:: AVAILABLE RECORDS ::

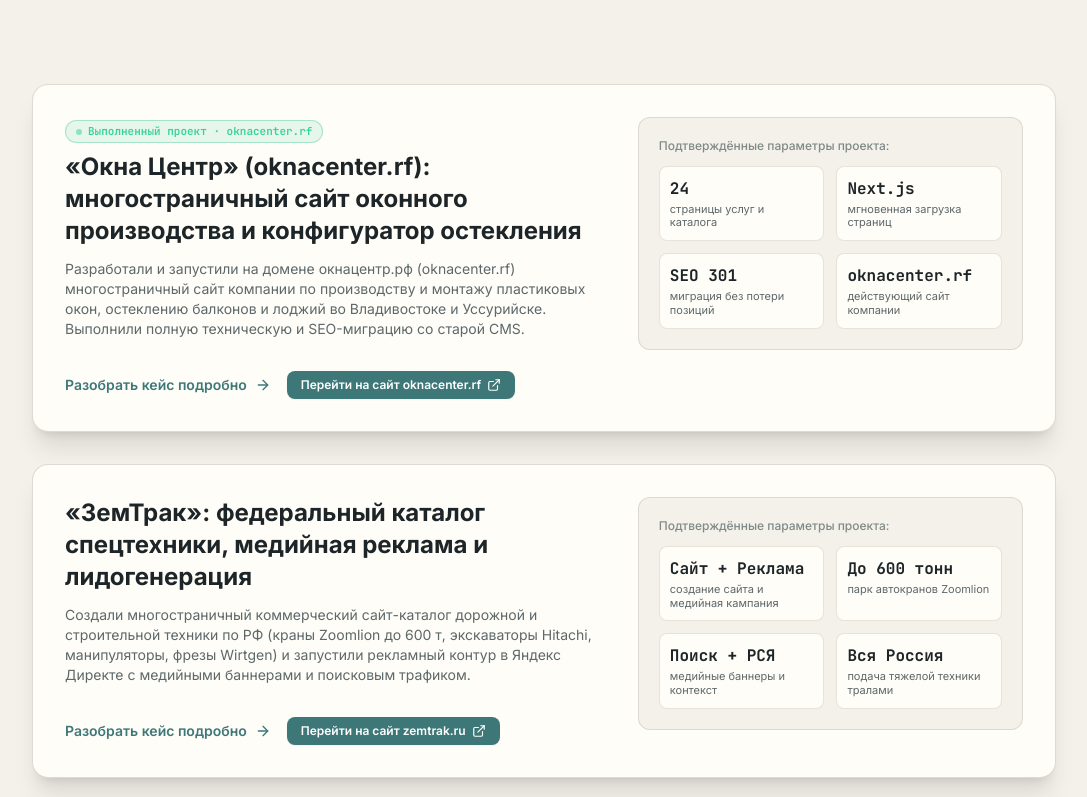
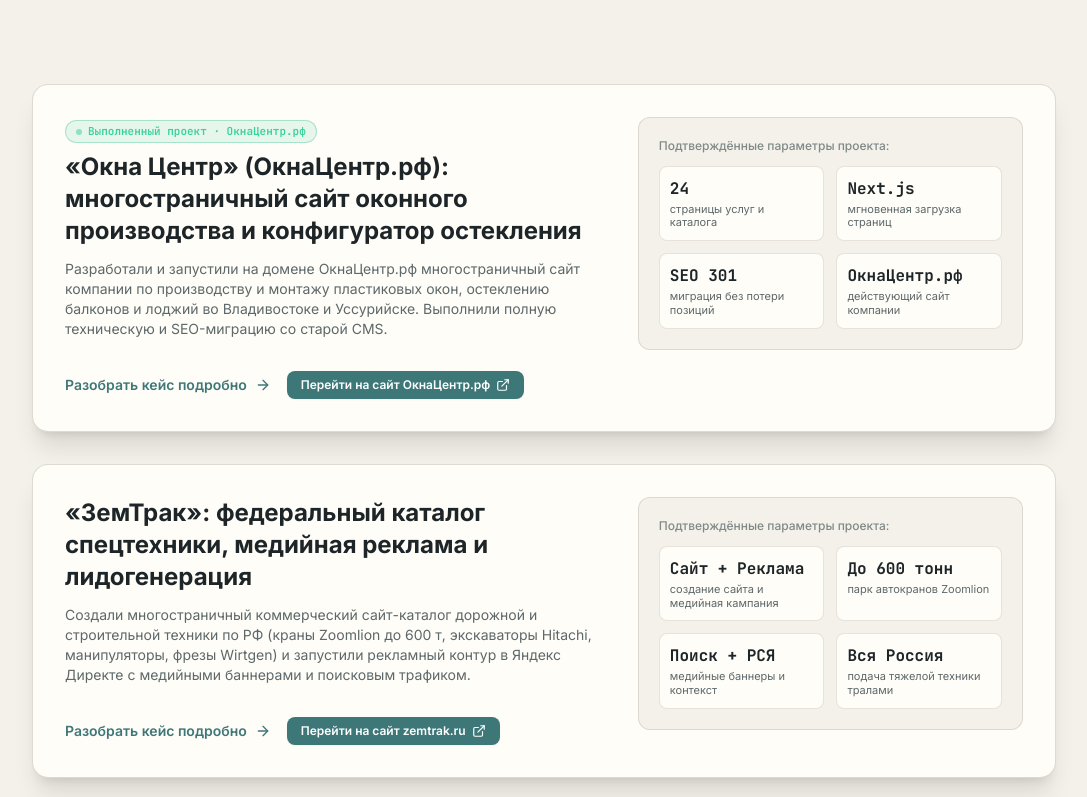
Before and after one commit to kdrkru-del/voltrena-site, a Next.js app: page /cases in a window 1280 px wide. Shown: the part 1383-2180 px from the top of the page, without its empty margins (96-1183 px from the left). Built offline with nearby package versions, Linux system fonts and the light colour scheme; no server answers.

Commit message:
fix(copy): display Cyrillic domain ОкнаЦентр.рф instead of Latin oknacenter.rf across all buttons and cards

```diff
--- a/src/components/cases/ProofSection.tsx
+++ b/src/components/cases/ProofSection.tsx
@@ -30,11 +30,11 @@
     system: 'Система привлечения клиентов',
     systemHref: '/solutions/digital-sales-system/',
     task: 'Перенести сайт оконного производства (Владивосток и Уссурийск) со старого конструктора на быстрый стек без потери SEO-позиций.',
-    implemented: 'oknacenter.rf (24 страницы Next.js) → SEO 301 миграция → конфигуратор расчёта → отдел замеров',
+    implemented: 'ОкнаЦентр.рф (24 страницы Next.js) → SEO 301 миграция → конфигуратор расчёта → отдел замеров',
     result: 'Мгновенная загрузка 24 посадочных страниц по окнам и лоджиям, интерактивный расчёт конструкций и доставка заявок без спама.',
     href: '/cases/#okna-center',
     externalDemoUrl: 'https://окнацентр.рф/',
-    externalDemoLabel: 'oknacenter.rf',
+    externalDemoLabel: 'ОкнаЦентр.рф',
   },
   {
     title: 'ZEMTRAK',
--- a/src/components/sections/HomeClientIntentNavigator.tsx
+++ b/src/components/sections/HomeClientIntentNavigator.tsx
@@ -169,7 +169,7 @@
                     className="block p-4 rounded-xl bg-[#FFFDF8] border border-[#D7D3C8] hover:border-[#C9854D] transition-all group"
                   >
                     <div className="flex items-center justify-between text-xs font-mono text-[#C9854D] mb-1 font-bold">
-                      <span>oknacenter.rf</span>
+                      <span>ОкнаЦентр.рф</span>
                       <ArrowUpRight className="w-3.5 h-3.5 group-hover:translate-x-0.5 group-hover:-translate-y-0.5 transition-transform" />
                     </div>
                     <div className="font-bold text-[#1D2528] text-sm group-hover:text-[#3E7778] transition-colors">
--- a/src/components/service/SelectedWebsitesShowcase.tsx
+++ b/src/components/service/SelectedWebsitesShowcase.tsx
@@ -25,7 +25,7 @@
     title: 'Окна Центр',
     label: 'MANUFACTURING & GLAZING / 24-PAGE NEXT.JS SITE',
     url: 'https://окнацентр.рф/',
-    displayDomain: 'oknacenter.rf',
+    displayDomain: 'ОкнаЦентр.рф',
     description: 'Многостраничный сайт оконного производства и монтажа во Владивостоке и Уссурийске (24 канонические страницы на Next.js). Полная миграция со старой CMS с сохранением поискового трафика.',
     additionalText: 'Структура охватывает пластиковые окна, комплексное остекление и внутреннюю отделку балконов и лоджий, коттеджи и панорамные конструкции. Встроен интерактивный конфигуратор расчёта стоимости и быстрая отправка заявки в отдел замеров.',
     tags: ['Next.js', '24 Pages', 'SEO 301 Migration', 'Online Configurator', 'Yandex Metrica'],
--- a/src/data/cases.ts
+++ b/src/data/cases.ts
@@ -28,9 +28,9 @@
     slug: 'okna-center',
     anchorId: 'okna-center',
     label: 'Client Project / Website Development + SEO Migration + Lead Delivery',
-    statusBadge: 'Выполненный проект · oknacenter.rf',
-    title: '«Окна Центр» (oknacenter.rf): многостраничный сайт оконного производства и конфигуратор остекления',
-    shortDescription: 'Разработали и запустили на домене окнацентр.рф (oknacenter.rf) многостраничный сайт компании по производству и монтажу пластиковых окон, остеклению балконов и лоджий во Владивостоке и Уссурийске. Выполнили полную техническую и SEO-миграцию со старой CMS.',
+    statusBadge: 'Выполненный проект · ОкнаЦентр.рф',
+    title: '«Окна Центр» (ОкнаЦентр.рф): многостраничный сайт оконного производства и конфигуратор остекления',
+    shortDescription: 'Разработали и запустили на домене ОкнаЦентр.рф многостраничный сайт компании по производству и монтажу пластиковых окон, остеклению балконов и лоджий во Владивостоке и Уссурийске. Выполнили полную техническую и SEO-миграцию со старой CMS.',
     problem: 'Прежний сайт на конструкторе uKit устарел визуально и технически, медленно загружался на смартфонах и терял конверсию на формах. Требовалось разработать быстрый сайт на Next.js, сохранить накопленный поисковый трафик через карту 301-редиректов и выстроить удобный путь от выбора профиля до записи на бесплатный замер.',
     whatWasBuilt: [
       '24 канонические страницы: пластиковые окна, комплексное остекление и отделка балконов, панорамные конструкции, остекление коттеджей и сервис;',
@@ -43,11 +43,11 @@
       { value: '24', label: 'страницы услуг и каталога' },
       { value: 'Next.js', label: 'мгновенная загрузка страниц' },
       { value: 'SEO 301', label: 'миграция без потери позиций' },
-      { value: 'oknacenter.rf', label: 'действующий сайт компании' },
+      { value: 'ОкнаЦентр.рф', label: 'действующий сайт компании' },
     ],
     systemFlow: ['Поисковый спрос', 'Страница услуги (24 раздела)', 'Конфигуратор расчёта', 'Заявка с параметрами', 'Яндекс Метрика & отдел замеров'],
     verifiableArtifacts: [
-      'Действующий сайт компании: окнацентр.рф (oknacenter.rf);',
+      'Действующий сайт компании: ОкнаЦентр.рф;',
       '24 специализированные страницы по направлениям остекления и отделки лоджий;',
       'Интерактивный конфигуратор расчёта и формы записи на замер;',
       'Настроенная аналитика Яндекс Метрики и валидация обращений.',
@@ -55,10 +55,10 @@
     resultStatement: 'Компания получила быстрый современный сайт на чистом коде (Next.js) вместо устаревшего конструктора: все 24 посадочные страницы работают на привлечение поискового спроса, а заявки с параметрами сразу поступают в отдел замеров во Владивостоке и Уссурийске.',
     limitations: 'Точная смета изготовления и монтажа конструкций фиксируется инженером-замерщиком на объекте с учётом фактических габаритов проёма, этажности и ветровой нагрузки Приморья.',
     externalDemoUrl: 'https://окнацентр.рф/',
-    externalDemoLabel: 'Перейти на сайт oknacenter.rf',
+    externalDemoLabel: 'Перейти на сайт ОкнаЦентр.рф',
     demoData: {
       type: 'delivery',
-      badge: 'Архитектура сайта oknacenter.rf',
+      badge: 'Архитектура сайта ОкнаЦентр.рф',
       rows: [
         { label: 'География работы', value: 'Владивосток и Уссурийск (Приморский край)', status: 'Локализация' },
         { label: 'Структура сайта', value: '24 канонические страницы (окна, балконы, лоджии, коттеджи)', status: 'SEO-миграция' },
--- a/src/data/service-pages.ts
+++ b/src/data/service-pages.ts
@@ -335,7 +335,7 @@
       { label: 'Тестирование скорости (Google PageSpeed 95+)' },
     ],
     extra: [
-      { label: 'Сложные расчетные калькуляторы и конфигураторы (как oknacenter.rf)' },
+      { label: 'Сложные расчетные калькуляторы и конфигураторы (как ОкнаЦентр.рф)' },
       { label: 'Интерактивные 3D / WebGL визуализации' },
       { label: 'Сквозная настройка Яндекс Директа' },
       { label: 'Telegram-бот или Mini App под бизнес-процессы' },
```
Also changed, not shown: public/images/projects/okna-center.svg.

:::

**WHAT YOU SHOULD DO:** If an entry holds a picture, skip the picture and print the rest of the data exactly.

**YOUR SOLUTION:**
Before and after one commit to kdrkru-del/voltrena-site, a Next.js app: page /cases in a window 1280 px wide. Shown: the part 1383-2180 px from the top of the page, without its empty margins (96-1183 px from the left). Built offline with nearby package versions, Linux system fonts and the light colour scheme; no server answers.

Commit message:
fix(copy): display Cyrillic domain ОкнаЦентр.рф instead of Latin oknacenter.rf across all buttons and cards

```diff
--- a/src/components/cases/ProofSection.tsx
+++ b/src/components/cases/ProofSection.tsx
@@ -30,11 +30,11 @@
     system: 'Система привлечения клиентов',
     systemHref: '/solutions/digital-sales-system/',
     task: 'Перенести сайт оконного производства (Владивосток и Уссурийск) со старого конструктора на быстрый стек без потери SEO-позиций.',
-    implemented: 'oknacenter.rf (24 страницы Next.js) → SEO 301 миграция → конфигуратор расчёта → отдел замеров',
+    implemented: 'ОкнаЦентр.рф (24 страницы Next.js) → SEO 301 миграция → конфигуратор расчёта → отдел замеров',
     result: 'Мгновенная загрузка 24 посадочных страниц по окнам и лоджиям, интерактивный расчёт конструкций и доставка заявок без спама.',
     href: '/cases/#okna-center',
     externalDemoUrl: 'https://окнацентр.рф/',
-    externalDemoLabel: 'oknacenter.rf',
+    externalDemoLabel: 'ОкнаЦентр.рф',
   },
   {
     title: 'ZEMTRAK',
--- a/src/components/sections/HomeClientIntentNavigator.tsx
+++ b/src/components/sections/HomeClientIntentNavigator.tsx
@@ -169,7 +169,7 @@
                     className="block p-4 rounded-xl bg-[#FFFDF8] border border-[#D7D3C8] hover:border-[#C9854D] transition-all group"
                   >
                     <div className="flex items-center justify-between text-xs font-mono text-[#C9854D] mb-1 font-bold">
-                      <span>oknacenter.rf</span>
+                      <span>ОкнаЦентр.рф</span>
                       <ArrowUpRight className="w-3.5 h-3.5 group-hover:translate-x-0.5 group-hover:-translate-y-0.5 transition-transform" />
                     </div>
                     <div className="font-bold text-[#1D2528] text-sm group-hover:text-[#3E7778] transition-colors">
--- a/src/components/service/SelectedWebsitesShowcase.tsx
+++ b/src/components/service/SelectedWebsitesShowcase.tsx
@@ -25,7 +25,7 @@
     title: 'Окна Центр',
     label: 'MANUFACTURING & GLAZING / 24-PAGE NEXT.JS SITE',
     url: 'https://окнацентр.рф/',
-    displayDomain: 'oknacenter.rf',
+    displayDomain: 'ОкнаЦентр.рф',
     description: 'Многостраничный сайт оконного производства и монтажа во Владивостоке и Уссурийске (24 канонические страницы на Next.js). Полная миграция со старой CMS с сохранением поискового трафика.',
     additionalText: 'Структура охватывает пластиковые окна, комплексное остекление и внутреннюю отделку балконов и лоджий, коттеджи и панорамные конструкции. Встроен интерактивный конфигуратор расчёта стоимости и быстрая отправка заявки в отдел замеров.',
     tags: ['Next.js', '24 Pages', 'SEO 301 Migration', 'Online Configurator', 'Yandex Metrica'],
--- a/src/data/cases.ts
+++ b/src/data/cases.ts
@@ -28,9 +28,9 @@
     slug: 'okna-center',
     anchorId: 'okna-center',
     label: 'Client Project / Website Development + SEO Migration + Lead Delivery',
-    statusBadge: 'Выполненный проект · oknacenter.rf',
-    title: '«Окна Центр» (oknacenter.rf): многостраничный сайт оконного производства и конфигуратор остекления',
-    shortDescription: 'Разработали и запустили на домене окнацентр.рф (oknacenter.rf) многостраничный сайт компании по производству и монтажу пластиковых окон, остеклению балконов и лоджий во Владивостоке и Уссурийске. Выполнили полную техническую и SEO-миграцию со старой CMS.',
+    statusBadge: 'Выполненный проект · ОкнаЦентр.рф',
+    title: '«Окна Центр» (ОкнаЦентр.рф): многостраничный сайт оконного производства и конфигуратор остекления',
+    shortDescription: 'Разработали и запустили на домене ОкнаЦентр.рф многостраничный сайт компании по производству и монтажу пластиковых окон, остеклению балконов и лоджий во Владивостоке и Уссурийске. Выполнили полную техническую и SEO-миграцию со старой CMS.',
     problem: 'Прежний сайт на конструкторе uKit устарел визуально и технически, медленно загружался на смартфонах и терял конверсию на формах. Требовалось разработать быстрый сайт на Next.js, сохранить накопленный поисковый трафик через карту 301-редиректов и выстроить удобный путь от выбора профиля до записи на бесплатный замер.',
     whatWasBuilt: [
       '24 канонические страницы: пластиковые окна, комплексное остекление и отделка балконов, панорамные конструкции, остекление коттеджей и сервис;',
@@ -43,11 +43,11 @@
       { value: '24', label: 'страницы услуг и каталога' },
       { value: 'Next.js', label: 'мгновенная загрузка страниц' },
       { value: 'SEO 301', label: 'миграция без потери позиций' },
-      { value: 'oknacenter.rf', label: 'действующий сайт компании' },
+      { value: 'ОкнаЦентр.рф', label: 'действующий сайт компании' },
     ],
     systemFlow: ['Поисковый спрос', 'Страница услуги (24 раздела)', 'Конфигуратор расчёта', 'Заявка с параметрами', 'Яндекс Метрика & отдел замеров'],
     verifiableArtifacts: [
-      'Действующий сайт компании: окнацентр.рф (oknacenter.rf);',
+      'Действующий сайт компании: ОкнаЦентр.рф;',
       '24 специализированные страницы по направлениям остекления и отделки лоджий;',
       'Интерактивный конфигуратор расчёта и формы записи на замер;',
       'Настроенная аналитика Яндекс Метрики и валидация обращений.',
@@ -55,10 +55,10 @@
     resultStatement: 'Компания получила быстрый современный сайт на чистом коде (Next.js) вместо устаревшего конструктора: все 24 посадочные страницы работают на привлечение поискового спроса, а заявки с параметрами сразу поступают в отдел замеров во Владивостоке и Уссурийске.',
     limitations: 'Точная смета изготовления и монтажа конструкций фиксируется инженером-замерщиком на объекте с учётом фактических габаритов проёма, этажности и ветровой нагрузки Приморья.',
     externalDemoUrl: 'https://окнацентр.рф/',
-    externalDemoLabel: 'Перейти на сайт oknacenter.rf',
+    externalDemoLabel: 'Перейти на сайт ОкнаЦентр.рф',
     demoData: {
       type: 'delivery',
-      badge: 'Архитектура сайта oknacenter.rf',
+      badge: 'Архитектура сайта ОкнаЦентр.рф',
       rows: [
         { label: 'География работы', value: 'Владивосток и Уссурийск (Приморский край)', status: 'Локализация' },
         { label: 'Структура сайта', value: '24 канонические страницы (окна, балконы, лоджии, коттеджи)', status: 'SEO-миграция' },
--- a/src/data/service-pages.ts
+++ b/src/data/service-pages.ts
@@ -335,7 +335,7 @@
       { label: 'Тестирование скорости (Google PageSpeed 95+)' },
     ],
     extra: [
-      { label: 'Сложные расчетные калькуляторы и конфигураторы (как oknacenter.rf)' },
+      { label: 'Сложные расчетные калькуляторы и конфигураторы (как ОкнаЦентр.рф)' },
       { label: 'Интерактивные 3D / WebGL визуализации' },
       { label: 'Сквозная настройка Яндекс Директа' },
       { label: 'Telegram-бот или Mini App под бизнес-процессы' },
```
Also changed, not shown: public/images/projects/okna-center.svg.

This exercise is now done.